TASK INSTRUCTIONS — In the data below, find each line that contains the word "ElevatedButton" and copy it.

=== Section Start ===

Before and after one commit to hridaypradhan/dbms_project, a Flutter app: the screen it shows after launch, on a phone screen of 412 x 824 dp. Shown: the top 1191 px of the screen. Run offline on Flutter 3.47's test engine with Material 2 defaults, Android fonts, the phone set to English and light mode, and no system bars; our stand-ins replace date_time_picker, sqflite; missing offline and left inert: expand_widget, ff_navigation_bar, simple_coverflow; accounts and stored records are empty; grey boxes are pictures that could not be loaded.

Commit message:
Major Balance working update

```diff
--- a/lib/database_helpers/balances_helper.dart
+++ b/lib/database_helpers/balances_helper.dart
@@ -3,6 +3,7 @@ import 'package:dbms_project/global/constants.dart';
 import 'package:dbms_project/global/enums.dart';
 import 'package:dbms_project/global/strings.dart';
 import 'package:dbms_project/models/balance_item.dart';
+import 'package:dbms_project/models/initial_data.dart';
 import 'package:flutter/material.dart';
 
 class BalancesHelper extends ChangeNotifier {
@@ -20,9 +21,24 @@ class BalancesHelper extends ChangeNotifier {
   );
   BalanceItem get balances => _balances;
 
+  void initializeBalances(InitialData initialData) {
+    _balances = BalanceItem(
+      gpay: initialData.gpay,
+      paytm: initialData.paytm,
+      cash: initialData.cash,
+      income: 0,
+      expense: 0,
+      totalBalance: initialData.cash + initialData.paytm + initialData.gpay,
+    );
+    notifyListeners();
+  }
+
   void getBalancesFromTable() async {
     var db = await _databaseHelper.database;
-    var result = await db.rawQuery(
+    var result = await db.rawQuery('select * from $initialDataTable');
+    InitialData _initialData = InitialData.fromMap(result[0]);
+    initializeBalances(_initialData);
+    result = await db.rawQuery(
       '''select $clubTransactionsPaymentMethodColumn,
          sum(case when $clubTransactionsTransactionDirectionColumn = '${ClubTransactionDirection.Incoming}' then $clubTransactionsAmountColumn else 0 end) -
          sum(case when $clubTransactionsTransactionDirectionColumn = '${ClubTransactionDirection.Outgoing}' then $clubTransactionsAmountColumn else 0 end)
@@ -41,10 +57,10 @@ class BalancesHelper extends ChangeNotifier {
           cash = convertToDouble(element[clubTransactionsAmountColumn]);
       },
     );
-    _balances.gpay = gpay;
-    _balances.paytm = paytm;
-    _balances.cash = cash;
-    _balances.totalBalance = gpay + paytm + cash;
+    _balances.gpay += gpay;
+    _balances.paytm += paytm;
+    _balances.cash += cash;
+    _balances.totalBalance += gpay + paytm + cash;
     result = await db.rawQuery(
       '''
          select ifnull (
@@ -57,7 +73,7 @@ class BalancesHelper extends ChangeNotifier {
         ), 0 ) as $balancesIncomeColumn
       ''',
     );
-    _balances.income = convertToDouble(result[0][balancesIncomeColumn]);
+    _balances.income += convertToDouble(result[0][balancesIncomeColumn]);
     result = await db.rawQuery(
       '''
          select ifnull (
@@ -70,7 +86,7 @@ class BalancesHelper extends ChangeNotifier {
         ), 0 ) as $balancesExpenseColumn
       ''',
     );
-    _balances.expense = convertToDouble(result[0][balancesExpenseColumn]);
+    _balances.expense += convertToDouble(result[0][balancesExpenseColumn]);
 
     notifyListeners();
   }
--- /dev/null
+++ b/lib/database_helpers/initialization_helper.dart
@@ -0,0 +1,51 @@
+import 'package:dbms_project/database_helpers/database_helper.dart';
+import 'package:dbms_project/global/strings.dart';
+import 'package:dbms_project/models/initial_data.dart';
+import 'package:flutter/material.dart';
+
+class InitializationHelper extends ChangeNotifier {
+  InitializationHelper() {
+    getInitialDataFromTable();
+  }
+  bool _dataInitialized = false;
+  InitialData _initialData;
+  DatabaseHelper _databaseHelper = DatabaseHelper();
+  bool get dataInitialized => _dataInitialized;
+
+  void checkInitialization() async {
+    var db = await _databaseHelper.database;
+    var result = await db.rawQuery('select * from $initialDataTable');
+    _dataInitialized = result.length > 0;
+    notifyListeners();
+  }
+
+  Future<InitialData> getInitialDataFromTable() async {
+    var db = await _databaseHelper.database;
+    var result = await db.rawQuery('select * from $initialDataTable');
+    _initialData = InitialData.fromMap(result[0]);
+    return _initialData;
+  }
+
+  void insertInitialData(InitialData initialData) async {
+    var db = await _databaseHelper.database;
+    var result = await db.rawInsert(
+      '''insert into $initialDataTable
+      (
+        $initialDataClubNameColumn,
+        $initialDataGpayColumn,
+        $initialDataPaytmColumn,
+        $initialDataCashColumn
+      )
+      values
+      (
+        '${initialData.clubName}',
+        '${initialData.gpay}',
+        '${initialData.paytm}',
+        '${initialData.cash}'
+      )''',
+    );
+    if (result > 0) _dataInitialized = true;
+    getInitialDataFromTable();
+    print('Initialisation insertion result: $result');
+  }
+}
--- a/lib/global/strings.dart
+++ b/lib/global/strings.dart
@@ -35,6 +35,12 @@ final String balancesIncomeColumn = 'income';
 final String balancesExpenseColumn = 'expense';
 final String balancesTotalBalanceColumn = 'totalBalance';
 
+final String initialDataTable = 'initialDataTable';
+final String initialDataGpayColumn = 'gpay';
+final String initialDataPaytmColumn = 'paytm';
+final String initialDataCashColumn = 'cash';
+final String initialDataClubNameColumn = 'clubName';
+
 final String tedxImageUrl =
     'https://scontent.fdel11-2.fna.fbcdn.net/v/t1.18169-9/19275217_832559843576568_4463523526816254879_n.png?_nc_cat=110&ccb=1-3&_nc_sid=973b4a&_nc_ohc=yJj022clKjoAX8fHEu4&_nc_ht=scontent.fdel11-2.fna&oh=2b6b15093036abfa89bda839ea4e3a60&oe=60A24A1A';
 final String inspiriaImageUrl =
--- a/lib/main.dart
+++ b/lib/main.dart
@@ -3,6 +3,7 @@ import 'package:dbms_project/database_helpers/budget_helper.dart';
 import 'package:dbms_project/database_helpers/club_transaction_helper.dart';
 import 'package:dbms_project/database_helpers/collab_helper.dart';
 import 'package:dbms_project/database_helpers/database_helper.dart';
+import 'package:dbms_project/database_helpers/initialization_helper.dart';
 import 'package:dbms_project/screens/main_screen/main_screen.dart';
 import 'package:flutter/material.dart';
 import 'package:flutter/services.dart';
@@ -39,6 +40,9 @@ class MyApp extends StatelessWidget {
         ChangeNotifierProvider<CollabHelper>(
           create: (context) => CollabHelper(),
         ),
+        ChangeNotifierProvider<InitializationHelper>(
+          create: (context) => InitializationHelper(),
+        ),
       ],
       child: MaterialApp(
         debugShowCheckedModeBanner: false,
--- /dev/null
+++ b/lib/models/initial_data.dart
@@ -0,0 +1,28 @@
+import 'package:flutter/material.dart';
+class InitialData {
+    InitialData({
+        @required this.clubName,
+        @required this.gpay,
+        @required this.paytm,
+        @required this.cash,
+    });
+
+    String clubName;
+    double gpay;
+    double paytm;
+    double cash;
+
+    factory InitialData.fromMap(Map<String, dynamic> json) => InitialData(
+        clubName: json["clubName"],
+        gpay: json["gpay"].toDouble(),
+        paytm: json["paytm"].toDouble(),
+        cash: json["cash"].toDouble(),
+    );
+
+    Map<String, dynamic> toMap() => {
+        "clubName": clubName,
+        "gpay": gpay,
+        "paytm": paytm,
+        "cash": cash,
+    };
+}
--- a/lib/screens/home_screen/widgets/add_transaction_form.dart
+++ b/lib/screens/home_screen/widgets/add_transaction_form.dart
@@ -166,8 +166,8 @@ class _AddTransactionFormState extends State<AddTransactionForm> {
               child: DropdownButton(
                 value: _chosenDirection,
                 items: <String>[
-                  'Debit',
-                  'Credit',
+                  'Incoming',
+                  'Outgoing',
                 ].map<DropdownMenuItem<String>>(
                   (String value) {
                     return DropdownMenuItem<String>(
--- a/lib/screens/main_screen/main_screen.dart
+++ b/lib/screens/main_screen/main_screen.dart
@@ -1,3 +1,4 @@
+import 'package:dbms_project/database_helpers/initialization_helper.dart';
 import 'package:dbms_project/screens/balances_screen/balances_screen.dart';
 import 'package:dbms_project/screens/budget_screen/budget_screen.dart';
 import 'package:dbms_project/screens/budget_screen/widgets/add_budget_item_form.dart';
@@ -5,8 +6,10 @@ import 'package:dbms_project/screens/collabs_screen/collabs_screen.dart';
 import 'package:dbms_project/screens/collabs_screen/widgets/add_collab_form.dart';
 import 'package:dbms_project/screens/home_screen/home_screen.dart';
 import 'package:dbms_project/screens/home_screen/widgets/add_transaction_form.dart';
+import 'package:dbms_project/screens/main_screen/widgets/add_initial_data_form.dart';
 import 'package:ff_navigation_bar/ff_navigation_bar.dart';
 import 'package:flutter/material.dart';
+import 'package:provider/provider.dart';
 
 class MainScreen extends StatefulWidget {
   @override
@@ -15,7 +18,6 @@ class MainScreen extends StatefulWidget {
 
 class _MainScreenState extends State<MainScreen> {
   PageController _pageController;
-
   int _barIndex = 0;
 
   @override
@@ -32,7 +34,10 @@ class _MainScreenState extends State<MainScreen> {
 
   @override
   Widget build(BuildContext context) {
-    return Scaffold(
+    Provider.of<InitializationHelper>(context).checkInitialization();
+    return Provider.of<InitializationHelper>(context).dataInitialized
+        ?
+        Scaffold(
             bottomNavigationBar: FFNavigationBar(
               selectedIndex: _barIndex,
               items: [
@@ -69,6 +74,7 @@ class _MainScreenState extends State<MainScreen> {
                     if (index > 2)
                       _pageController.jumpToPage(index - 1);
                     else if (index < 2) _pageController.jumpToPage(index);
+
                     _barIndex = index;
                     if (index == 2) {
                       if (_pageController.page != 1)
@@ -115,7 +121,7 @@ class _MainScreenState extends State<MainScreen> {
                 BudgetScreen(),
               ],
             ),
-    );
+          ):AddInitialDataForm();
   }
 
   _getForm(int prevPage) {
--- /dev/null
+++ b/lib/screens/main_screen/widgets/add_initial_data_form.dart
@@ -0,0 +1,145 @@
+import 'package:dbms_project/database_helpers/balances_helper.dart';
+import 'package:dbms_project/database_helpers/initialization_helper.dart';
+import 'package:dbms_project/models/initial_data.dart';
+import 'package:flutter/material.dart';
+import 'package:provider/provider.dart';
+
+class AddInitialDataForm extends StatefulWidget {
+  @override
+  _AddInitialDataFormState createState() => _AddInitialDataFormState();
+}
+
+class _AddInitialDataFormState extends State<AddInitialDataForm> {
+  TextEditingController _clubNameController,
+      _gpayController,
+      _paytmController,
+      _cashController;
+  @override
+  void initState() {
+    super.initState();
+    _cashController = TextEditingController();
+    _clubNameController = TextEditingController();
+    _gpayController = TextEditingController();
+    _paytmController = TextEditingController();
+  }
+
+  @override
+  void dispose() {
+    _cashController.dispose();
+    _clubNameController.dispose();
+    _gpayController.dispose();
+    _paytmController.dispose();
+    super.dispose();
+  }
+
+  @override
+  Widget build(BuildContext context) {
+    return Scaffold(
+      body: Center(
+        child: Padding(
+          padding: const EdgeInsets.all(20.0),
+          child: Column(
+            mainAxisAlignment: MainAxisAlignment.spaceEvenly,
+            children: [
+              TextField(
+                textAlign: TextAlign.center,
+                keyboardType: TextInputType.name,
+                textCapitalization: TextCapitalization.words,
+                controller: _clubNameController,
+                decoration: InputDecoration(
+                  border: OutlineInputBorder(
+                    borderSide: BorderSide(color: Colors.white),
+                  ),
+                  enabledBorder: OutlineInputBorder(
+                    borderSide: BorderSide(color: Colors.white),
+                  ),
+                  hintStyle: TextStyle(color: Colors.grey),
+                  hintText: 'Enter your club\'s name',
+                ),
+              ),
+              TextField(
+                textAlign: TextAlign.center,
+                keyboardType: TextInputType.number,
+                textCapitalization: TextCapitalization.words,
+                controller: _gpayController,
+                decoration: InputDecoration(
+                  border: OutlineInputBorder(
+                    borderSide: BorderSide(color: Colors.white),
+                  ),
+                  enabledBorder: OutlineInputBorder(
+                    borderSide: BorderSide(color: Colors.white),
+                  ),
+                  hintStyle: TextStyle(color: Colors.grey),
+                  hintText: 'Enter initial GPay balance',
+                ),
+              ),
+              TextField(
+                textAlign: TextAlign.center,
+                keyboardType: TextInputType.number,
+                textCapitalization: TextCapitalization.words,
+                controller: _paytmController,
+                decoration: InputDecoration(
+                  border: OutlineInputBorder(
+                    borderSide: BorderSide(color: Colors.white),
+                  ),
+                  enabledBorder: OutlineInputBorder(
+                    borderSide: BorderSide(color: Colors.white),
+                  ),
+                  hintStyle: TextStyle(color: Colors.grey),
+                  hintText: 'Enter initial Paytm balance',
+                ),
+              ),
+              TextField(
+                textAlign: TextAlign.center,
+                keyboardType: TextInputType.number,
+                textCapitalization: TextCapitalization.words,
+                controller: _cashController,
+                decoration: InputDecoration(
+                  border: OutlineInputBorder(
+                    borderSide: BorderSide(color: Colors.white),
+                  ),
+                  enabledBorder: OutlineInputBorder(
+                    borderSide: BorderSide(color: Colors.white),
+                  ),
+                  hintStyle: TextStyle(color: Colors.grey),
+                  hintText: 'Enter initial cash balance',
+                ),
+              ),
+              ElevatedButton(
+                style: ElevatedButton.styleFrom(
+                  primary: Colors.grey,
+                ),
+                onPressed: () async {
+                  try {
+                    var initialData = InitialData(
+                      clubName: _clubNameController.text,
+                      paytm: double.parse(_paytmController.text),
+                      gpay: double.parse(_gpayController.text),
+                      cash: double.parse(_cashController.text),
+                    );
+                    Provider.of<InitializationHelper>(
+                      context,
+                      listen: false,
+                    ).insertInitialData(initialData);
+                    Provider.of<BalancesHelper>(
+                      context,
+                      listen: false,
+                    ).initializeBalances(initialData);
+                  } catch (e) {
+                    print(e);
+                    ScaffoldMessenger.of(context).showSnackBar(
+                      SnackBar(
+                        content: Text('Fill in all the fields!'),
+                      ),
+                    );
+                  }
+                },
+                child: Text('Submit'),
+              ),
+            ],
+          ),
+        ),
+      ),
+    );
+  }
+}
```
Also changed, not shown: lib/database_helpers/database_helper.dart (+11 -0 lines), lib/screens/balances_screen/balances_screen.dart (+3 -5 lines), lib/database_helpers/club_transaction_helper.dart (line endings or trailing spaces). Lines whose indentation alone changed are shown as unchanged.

=== Section End ===

EXERCISE OUTPUT —
+              ElevatedButton(
+                style: ElevatedButton.styleFrom(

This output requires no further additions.